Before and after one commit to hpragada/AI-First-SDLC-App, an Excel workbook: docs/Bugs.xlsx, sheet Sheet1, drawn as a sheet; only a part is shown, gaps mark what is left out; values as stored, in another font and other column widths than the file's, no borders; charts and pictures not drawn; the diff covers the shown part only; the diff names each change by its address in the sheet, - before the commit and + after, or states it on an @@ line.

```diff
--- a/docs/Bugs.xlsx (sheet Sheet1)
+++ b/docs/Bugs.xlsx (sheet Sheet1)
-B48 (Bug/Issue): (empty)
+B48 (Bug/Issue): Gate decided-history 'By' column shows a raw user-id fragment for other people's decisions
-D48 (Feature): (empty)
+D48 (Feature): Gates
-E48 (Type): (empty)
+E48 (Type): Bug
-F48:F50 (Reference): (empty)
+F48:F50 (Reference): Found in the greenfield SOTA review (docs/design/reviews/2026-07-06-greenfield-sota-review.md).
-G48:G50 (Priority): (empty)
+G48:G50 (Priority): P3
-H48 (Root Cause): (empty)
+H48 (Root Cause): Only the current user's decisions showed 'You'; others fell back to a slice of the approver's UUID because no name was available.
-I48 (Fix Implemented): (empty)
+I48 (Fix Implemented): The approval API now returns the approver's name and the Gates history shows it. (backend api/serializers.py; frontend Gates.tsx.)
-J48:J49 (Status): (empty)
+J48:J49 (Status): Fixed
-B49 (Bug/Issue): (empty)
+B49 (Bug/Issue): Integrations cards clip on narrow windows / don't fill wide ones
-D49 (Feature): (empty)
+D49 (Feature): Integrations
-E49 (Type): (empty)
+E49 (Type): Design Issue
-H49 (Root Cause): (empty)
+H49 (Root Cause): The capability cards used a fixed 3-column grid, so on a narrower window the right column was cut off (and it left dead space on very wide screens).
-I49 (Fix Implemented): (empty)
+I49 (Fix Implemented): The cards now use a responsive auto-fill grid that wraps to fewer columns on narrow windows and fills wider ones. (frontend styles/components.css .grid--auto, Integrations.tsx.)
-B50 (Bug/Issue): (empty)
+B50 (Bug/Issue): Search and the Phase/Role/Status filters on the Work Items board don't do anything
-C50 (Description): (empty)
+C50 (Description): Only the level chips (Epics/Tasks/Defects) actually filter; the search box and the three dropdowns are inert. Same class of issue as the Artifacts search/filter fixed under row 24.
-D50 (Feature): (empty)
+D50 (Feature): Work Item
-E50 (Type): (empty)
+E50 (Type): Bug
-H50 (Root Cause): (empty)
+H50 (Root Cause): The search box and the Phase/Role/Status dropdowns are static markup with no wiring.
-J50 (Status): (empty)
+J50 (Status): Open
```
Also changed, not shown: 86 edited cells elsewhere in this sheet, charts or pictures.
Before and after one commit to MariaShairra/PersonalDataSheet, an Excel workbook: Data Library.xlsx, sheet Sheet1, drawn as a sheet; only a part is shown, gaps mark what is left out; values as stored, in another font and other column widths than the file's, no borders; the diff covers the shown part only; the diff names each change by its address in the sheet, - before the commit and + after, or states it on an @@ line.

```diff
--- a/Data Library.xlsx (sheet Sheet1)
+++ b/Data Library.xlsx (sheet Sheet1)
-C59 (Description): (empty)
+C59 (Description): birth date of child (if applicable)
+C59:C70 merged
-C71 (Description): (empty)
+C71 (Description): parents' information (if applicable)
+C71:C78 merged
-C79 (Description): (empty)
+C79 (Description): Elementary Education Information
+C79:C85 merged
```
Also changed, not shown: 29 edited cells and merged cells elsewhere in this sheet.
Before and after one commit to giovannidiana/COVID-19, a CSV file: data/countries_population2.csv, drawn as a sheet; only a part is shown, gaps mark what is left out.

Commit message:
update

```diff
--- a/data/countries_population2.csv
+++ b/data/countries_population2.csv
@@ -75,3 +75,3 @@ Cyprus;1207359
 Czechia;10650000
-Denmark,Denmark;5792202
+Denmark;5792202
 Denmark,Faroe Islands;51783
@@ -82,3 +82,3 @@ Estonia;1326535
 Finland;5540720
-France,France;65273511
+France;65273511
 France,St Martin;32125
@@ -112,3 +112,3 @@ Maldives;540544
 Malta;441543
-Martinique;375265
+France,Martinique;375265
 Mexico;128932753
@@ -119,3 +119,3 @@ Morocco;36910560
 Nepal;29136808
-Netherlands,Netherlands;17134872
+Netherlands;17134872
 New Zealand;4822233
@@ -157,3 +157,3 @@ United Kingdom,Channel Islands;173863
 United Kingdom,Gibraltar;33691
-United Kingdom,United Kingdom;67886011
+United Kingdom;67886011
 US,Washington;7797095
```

|---|

● **Task to carry out**
Give the listing again in full, and make every line match exactly.

● **Result of the task**
Before and after one commit to hpragada/AI-First-SDLC-App, an Excel workbook: docs/Bugs.xlsx, sheet Sheet1, drawn as a sheet; only a part is shown, gaps mark what is left out; values as stored, in another font and other column widths than the file's, no borders; charts and pictures not drawn; the diff covers the shown part only; the diff names each change by its address in the sheet, - before the commit and + after, or states it on an @@ line.

```diff
--- a/docs/Bugs.xlsx (sheet Sheet1)
+++ b/docs/Bugs.xlsx (sheet Sheet1)
-B48 (Bug/Issue): (empty)
+B48 (Bug/Issue): Gate decided-history 'By' column shows a raw user-id fragment for other people's decisions
-D48 (Feature): (empty)
+D48 (Feature): Gates
-E48 (Type): (empty)
+E48 (Type): Bug
-F48:F50 (Reference): (empty)
+F48:F50 (Reference): Found in the greenfield SOTA review (docs/design/reviews/2026-07-06-greenfield-sota-review.md).
-G48:G50 (Priority): (empty)
+G48:G50 (Priority): P3
-H48 (Root Cause): (empty)
+H48 (Root Cause): Only the current user's decisions showed 'You'; others fell back to a slice of the approver's UUID because no name was available.
-I48 (Fix Implemented): (empty)
+I48 (Fix Implemented): The approval API now returns the approver's name and the Gates history shows it. (backend api/serializers.py; frontend Gates.tsx.)
-J48:J49 (Status): (empty)
+J48:J49 (Status): Fixed
-B49 (Bug/Issue): (empty)
+B49 (Bug/Issue): Integrations cards clip on narrow windows / don't fill wide ones
-D49 (Feature): (empty)
+D49 (Feature): Integrations
-E49 (Type): (empty)
+E49 (Type): Design Issue
-H49 (Root Cause): (empty)
+H49 (Root Cause): The capability cards used a fixed 3-column grid, so on a narrower window the right column was cut off (and it left dead space on very wide screens).
-I49 (Fix Implemented): (empty)
+I49 (Fix Implemented): The cards now use a responsive auto-fill grid that wraps to fewer columns on narrow windows and fills wider ones. (frontend styles/components.css .grid--auto, Integrations.tsx.)
-B50 (Bug/Issue): (empty)
+B50 (Bug/Issue): Search and the Phase/Role/Status filters on the Work Items board don't do anything
-C50 (Description): (empty)
+C50 (Description): Only the level chips (Epics/Tasks/Defects) actually filter; the search box and the three dropdowns are inert. Same class of issue as the Artifacts search/filter fixed under row 24.
-D50 (Feature): (empty)
+D50 (Feature): Work Item
-E50 (Type): (empty)
+E50 (Type): Bug
-H50 (Root Cause): (empty)
+H50 (Root Cause): The search box and the Phase/Role/Status dropdowns are static markup with no wiring.
-J50 (Status): (empty)
+J50 (Status): Open
```
Also changed, not shown: 86 edited cells elsewhere in this sheet, charts or pictures.
Before and after one commit to MariaShairra/PersonalDataSheet, an Excel workbook: Data Library.xlsx, sheet Sheet1, drawn as a sheet; only a part is shown, gaps mark what is left out; values as stored, in another font and other column widths than the file's, no borders; the diff covers the shown part only; the diff names each change by its address in the sheet, - before the commit and + after, or states it on an @@ line.

```diff
--- a/Data Library.xlsx (sheet Sheet1)
+++ b/Data Library.xlsx (sheet Sheet1)
-C59 (Description): (empty)
+C59 (Description): birth date of child (if applicable)
+C59:C70 merged
-C71 (Description): (empty)
+C71 (Description): parents' information (if applicable)
+C71:C78 merged
-C79 (Description): (empty)
+C79 (Description): Elementary Education Information
+C79:C85 merged
```
Also changed, not shown: 29 edited cells and merged cells elsewhere in this sheet.
Before and after one commit to giovannidiana/COVID-19, a CSV file: data/countries_population2.csv, drawn as a sheet; only a part is shown, gaps mark what is left out.

Commit message:
update

```diff
--- a/data/countries_population2.csv
+++ b/data/countries_population2.csv
@@ -75,3 +75,3 @@ Cyprus;1207359
 Czechia;10650000
-Denmark,Denmark;5792202
+Denmark;5792202
 Denmark,Faroe Islands;51783
@@ -82,3 +82,3 @@ Estonia;1326535
 Finland;5540720
-France,France;65273511
+France;65273511
 France,St Martin;32125
@@ -112,3 +112,3 @@ Maldives;540544
 Malta;441543
-Martinique;375265
+France,Martinique;375265
 Mexico;128932753
@@ -119,3 +119,3 @@ Morocco;36910560
 Nepal;29136808
-Netherlands,Netherlands;17134872
+Netherlands;17134872
 New Zealand;4822233
@@ -157,3 +157,3 @@ United Kingdom,Channel Islands;173863
 United Kingdom,Gibraltar;33691
-United Kingdom,United Kingdom;67886011
+United Kingdom;67886011
 US,Washington;7797095
```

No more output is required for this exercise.